Watter, This World

Grayson Haver Currin

By Grayson Haver Currin

on 05.30.14 in Reviews

If there were an optimal time for Britt Walford, drummer for Slint and unsung backbone of the group, to return to mostly instrumental indie rock, now might it. Touch & Go recently offered a beyond-deluxe reissue of the band’s masterpiece, and the occasionally-reunited group obliged with strings of tour dates and film screenings. The band’s influence continues to grow well outside of post-rock, popping up in heavy metal and experimental circles.

A warm six-song set from Slint drummer Britt Walford’s new trio

Enter This World, a tempered and warm six-song set from Walford’s new gracefully psychedelic trio, Watter. Walford plays drums, of course. Louisville multi-instrumentalist Tyler Trotter and Grails guitarist Zak Riles cycle through a panoply of familiar and exotic sounds — the oud and the electric guitar, the melodica and the sequencer, the synthesizer and the saz.

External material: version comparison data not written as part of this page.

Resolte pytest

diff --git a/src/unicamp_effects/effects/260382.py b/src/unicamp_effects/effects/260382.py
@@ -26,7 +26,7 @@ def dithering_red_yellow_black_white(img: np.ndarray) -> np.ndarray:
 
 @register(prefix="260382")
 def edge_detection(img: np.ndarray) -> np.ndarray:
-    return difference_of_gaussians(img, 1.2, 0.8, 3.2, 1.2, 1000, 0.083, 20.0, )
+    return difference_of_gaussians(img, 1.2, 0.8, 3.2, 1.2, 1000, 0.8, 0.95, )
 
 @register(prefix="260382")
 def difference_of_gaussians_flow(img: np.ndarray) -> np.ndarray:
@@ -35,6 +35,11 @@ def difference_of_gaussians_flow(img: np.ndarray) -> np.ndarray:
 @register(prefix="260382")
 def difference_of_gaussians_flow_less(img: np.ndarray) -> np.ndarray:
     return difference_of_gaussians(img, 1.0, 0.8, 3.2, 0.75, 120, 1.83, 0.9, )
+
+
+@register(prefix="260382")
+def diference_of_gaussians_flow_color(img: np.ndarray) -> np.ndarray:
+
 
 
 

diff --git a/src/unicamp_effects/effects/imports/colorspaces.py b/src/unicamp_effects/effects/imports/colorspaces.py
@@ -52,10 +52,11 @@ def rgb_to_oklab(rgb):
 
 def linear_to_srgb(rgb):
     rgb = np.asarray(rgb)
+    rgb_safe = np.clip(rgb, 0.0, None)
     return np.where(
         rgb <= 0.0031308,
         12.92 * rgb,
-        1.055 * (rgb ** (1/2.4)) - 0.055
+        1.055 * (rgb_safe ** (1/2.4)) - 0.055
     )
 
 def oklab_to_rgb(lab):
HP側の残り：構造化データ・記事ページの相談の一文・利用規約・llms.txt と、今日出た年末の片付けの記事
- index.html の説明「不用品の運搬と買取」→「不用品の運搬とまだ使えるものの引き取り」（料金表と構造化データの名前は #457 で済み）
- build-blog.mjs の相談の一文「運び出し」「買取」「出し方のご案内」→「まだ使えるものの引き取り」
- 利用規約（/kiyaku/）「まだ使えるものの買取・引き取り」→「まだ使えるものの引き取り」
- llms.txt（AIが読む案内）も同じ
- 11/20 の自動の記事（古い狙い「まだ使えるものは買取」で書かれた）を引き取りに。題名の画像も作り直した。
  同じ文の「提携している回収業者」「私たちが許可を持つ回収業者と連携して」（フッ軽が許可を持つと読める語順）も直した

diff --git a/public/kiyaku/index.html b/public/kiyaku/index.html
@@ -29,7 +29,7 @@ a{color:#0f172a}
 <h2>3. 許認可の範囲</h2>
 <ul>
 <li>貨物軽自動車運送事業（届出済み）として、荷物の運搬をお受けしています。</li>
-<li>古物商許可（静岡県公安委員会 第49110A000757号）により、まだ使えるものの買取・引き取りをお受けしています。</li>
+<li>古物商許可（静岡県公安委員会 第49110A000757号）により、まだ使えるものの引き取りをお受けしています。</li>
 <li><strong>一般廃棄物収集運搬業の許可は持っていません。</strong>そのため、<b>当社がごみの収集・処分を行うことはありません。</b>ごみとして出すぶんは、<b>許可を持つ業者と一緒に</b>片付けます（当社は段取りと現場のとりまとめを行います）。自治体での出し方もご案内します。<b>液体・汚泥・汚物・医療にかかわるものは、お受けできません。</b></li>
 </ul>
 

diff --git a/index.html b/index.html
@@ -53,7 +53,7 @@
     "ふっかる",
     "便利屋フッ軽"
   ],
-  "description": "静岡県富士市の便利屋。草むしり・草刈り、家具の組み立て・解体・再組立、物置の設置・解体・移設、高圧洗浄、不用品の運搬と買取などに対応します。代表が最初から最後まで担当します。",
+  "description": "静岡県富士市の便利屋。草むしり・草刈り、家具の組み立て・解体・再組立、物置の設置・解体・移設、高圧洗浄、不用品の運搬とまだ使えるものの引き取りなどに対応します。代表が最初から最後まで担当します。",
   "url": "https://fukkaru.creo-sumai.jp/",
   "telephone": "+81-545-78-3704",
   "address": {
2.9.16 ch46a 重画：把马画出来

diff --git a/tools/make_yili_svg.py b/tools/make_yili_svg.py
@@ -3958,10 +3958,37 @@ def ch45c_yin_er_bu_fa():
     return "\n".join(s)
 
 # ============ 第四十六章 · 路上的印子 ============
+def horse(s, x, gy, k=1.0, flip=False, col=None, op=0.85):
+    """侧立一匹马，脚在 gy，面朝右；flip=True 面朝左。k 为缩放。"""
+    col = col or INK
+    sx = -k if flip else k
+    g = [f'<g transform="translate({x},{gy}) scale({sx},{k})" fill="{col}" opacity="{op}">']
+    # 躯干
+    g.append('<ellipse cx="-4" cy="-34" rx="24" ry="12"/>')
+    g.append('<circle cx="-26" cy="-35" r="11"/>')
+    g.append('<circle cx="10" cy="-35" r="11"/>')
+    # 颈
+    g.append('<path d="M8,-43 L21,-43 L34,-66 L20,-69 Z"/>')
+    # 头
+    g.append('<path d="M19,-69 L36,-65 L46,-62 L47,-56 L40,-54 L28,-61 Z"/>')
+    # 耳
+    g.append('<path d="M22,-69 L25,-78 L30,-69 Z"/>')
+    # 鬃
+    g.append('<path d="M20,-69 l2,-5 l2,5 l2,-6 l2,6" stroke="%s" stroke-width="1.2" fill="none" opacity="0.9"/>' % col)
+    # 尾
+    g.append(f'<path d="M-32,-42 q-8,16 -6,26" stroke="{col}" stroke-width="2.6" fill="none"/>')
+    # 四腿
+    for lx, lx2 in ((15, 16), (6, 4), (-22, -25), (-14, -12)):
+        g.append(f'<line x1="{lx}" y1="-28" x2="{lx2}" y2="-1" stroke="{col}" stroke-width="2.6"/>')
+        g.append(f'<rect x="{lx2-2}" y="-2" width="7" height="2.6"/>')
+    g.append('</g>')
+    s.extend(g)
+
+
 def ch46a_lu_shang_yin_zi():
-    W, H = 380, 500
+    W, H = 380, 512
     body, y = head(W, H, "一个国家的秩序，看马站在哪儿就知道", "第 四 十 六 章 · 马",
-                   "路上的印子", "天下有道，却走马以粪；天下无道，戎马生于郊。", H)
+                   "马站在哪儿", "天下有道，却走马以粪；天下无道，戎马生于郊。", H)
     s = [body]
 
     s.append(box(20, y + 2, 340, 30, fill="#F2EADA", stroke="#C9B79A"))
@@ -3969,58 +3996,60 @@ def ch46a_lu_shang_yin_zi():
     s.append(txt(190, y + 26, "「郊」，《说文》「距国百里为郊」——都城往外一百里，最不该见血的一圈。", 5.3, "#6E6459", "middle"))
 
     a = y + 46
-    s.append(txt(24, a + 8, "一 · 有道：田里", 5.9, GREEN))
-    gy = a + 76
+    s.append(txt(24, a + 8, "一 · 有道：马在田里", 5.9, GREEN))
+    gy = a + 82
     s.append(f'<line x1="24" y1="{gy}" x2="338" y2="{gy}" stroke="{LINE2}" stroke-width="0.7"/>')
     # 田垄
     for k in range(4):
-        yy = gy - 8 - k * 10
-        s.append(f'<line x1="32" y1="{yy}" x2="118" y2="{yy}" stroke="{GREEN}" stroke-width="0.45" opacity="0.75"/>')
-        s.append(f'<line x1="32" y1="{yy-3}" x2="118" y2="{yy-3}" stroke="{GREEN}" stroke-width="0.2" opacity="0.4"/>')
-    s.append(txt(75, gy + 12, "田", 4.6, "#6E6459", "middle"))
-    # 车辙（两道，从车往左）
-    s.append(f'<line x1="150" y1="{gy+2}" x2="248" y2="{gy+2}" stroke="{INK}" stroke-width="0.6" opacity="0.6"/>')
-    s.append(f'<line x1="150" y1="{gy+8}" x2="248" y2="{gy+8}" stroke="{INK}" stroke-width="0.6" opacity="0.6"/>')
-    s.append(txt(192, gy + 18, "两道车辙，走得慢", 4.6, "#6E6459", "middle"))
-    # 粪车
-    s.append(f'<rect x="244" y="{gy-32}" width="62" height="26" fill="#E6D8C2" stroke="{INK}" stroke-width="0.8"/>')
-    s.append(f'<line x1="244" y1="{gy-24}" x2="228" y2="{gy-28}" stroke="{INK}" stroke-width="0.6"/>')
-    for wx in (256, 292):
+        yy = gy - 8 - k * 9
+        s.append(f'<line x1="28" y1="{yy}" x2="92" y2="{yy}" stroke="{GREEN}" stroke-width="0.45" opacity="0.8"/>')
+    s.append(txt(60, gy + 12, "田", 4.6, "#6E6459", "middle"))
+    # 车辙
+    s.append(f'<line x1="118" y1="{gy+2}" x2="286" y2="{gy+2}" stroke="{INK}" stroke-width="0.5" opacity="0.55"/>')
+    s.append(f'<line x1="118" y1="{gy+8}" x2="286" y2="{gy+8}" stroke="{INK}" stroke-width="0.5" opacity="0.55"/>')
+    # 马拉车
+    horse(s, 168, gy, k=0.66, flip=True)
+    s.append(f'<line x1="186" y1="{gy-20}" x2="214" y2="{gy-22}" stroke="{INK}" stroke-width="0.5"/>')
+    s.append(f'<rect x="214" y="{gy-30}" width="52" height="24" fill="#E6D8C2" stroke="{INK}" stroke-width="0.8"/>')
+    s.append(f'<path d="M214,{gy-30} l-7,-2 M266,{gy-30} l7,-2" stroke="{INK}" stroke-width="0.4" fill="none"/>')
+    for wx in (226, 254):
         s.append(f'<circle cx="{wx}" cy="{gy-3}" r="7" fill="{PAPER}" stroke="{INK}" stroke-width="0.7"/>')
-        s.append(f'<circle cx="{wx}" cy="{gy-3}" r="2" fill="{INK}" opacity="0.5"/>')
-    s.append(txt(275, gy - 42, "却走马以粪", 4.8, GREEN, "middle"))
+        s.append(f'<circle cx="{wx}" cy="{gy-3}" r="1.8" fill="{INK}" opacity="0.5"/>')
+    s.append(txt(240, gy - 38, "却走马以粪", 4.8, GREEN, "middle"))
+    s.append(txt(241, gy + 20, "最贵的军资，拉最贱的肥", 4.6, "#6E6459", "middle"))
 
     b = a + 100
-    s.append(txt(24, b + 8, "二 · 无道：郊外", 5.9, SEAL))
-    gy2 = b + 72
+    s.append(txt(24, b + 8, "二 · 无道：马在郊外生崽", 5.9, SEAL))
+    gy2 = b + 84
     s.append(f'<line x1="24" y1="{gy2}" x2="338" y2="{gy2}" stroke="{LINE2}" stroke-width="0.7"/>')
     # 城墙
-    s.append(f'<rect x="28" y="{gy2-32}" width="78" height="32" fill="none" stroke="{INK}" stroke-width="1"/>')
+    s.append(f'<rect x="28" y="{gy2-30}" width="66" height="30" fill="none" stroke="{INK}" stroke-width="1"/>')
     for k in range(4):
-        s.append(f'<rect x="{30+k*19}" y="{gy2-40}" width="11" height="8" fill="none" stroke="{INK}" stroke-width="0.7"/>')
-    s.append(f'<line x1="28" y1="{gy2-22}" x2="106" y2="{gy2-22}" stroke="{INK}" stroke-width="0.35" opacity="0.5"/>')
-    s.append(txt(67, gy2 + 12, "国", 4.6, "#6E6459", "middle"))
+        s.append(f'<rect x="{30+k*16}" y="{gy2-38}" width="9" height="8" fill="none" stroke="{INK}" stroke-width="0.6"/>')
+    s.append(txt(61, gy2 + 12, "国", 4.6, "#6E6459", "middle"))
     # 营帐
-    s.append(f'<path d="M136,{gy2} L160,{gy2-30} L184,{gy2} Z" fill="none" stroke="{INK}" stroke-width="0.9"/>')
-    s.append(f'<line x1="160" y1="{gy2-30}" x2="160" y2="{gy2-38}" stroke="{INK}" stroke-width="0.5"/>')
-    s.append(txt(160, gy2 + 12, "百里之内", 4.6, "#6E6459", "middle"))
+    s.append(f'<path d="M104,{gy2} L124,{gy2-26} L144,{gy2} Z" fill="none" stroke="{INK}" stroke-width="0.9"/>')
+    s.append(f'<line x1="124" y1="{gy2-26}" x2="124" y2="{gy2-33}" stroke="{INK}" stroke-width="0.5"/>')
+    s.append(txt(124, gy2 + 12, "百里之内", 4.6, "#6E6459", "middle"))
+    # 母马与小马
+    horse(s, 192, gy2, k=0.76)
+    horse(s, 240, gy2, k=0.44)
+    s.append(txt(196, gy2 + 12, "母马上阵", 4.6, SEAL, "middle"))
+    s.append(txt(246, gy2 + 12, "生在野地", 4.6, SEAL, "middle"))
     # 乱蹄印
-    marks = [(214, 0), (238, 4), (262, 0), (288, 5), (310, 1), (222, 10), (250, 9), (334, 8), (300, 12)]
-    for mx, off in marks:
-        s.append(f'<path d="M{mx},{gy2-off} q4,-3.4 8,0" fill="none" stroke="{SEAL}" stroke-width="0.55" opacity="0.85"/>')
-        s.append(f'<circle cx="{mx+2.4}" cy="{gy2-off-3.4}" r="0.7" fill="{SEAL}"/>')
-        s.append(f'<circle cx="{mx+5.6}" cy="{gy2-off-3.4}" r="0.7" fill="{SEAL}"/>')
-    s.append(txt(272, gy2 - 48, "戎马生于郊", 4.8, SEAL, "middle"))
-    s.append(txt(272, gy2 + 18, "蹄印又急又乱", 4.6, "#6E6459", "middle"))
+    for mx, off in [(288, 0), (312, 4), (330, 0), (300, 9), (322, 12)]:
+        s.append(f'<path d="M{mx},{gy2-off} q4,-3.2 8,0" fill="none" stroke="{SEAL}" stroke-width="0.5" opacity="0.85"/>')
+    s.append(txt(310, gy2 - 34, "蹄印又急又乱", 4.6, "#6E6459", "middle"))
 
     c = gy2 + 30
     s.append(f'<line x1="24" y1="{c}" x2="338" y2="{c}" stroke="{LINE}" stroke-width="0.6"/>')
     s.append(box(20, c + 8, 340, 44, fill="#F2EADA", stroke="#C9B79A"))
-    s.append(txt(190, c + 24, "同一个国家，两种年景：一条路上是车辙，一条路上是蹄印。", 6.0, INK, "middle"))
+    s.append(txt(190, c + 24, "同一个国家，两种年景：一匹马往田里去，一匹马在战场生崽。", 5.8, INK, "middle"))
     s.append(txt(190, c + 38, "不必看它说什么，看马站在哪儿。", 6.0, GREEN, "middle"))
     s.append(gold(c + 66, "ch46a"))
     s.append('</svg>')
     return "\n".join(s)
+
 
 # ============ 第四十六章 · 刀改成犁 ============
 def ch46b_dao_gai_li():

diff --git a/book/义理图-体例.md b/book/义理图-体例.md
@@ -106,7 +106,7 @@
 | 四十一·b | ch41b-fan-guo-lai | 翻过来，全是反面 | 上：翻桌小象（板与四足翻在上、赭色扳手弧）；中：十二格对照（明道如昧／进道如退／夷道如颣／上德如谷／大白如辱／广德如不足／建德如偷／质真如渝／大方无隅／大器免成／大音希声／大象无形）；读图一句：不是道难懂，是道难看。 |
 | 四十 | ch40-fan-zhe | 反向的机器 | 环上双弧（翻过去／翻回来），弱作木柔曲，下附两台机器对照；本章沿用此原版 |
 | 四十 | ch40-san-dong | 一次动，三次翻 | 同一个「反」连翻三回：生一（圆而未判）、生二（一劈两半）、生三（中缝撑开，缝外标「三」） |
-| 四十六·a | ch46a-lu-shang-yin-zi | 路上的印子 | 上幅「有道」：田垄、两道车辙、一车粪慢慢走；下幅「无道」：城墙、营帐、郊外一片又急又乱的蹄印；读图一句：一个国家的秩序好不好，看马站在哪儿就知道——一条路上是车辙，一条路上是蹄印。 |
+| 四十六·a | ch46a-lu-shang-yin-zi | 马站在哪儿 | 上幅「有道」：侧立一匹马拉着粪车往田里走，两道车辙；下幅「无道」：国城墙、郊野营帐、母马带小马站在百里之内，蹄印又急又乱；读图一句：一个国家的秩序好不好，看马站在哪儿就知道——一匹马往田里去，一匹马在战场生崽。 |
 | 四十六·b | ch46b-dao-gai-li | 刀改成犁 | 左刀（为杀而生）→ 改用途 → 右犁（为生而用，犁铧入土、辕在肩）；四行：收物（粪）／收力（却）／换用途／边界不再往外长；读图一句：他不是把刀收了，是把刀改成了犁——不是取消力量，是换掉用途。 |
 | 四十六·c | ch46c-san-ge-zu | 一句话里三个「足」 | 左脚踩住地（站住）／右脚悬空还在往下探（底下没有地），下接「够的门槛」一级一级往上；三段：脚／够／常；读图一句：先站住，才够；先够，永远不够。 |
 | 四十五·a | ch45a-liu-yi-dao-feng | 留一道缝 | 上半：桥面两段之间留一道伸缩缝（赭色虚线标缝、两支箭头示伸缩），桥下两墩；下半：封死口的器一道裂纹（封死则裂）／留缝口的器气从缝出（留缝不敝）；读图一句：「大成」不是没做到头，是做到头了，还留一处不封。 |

The trio favors psychedelic, mantric rock, with winding riffs padded by textures so thick and pillowy that the band rarely has room to set much on fire. And that’s OK: Their fluid reserve is more convincing than their heavy moments. On “Small Business,” Walford pushes back hard against the whirring synths and angled leads, but the moment sounds forced. Better is the halcyon “Bloody Monday,” which uses a sample from Alan Lomax’s archives as the music-box basis for gentle, loping acoustic beauty. The trio finds a happy medium on “Seawater,” a pulsing, melodic meditation that swerves like Polvo, throbs like Om and peaks not with clatter but instead with a prolonged, perfect arc toward the exit.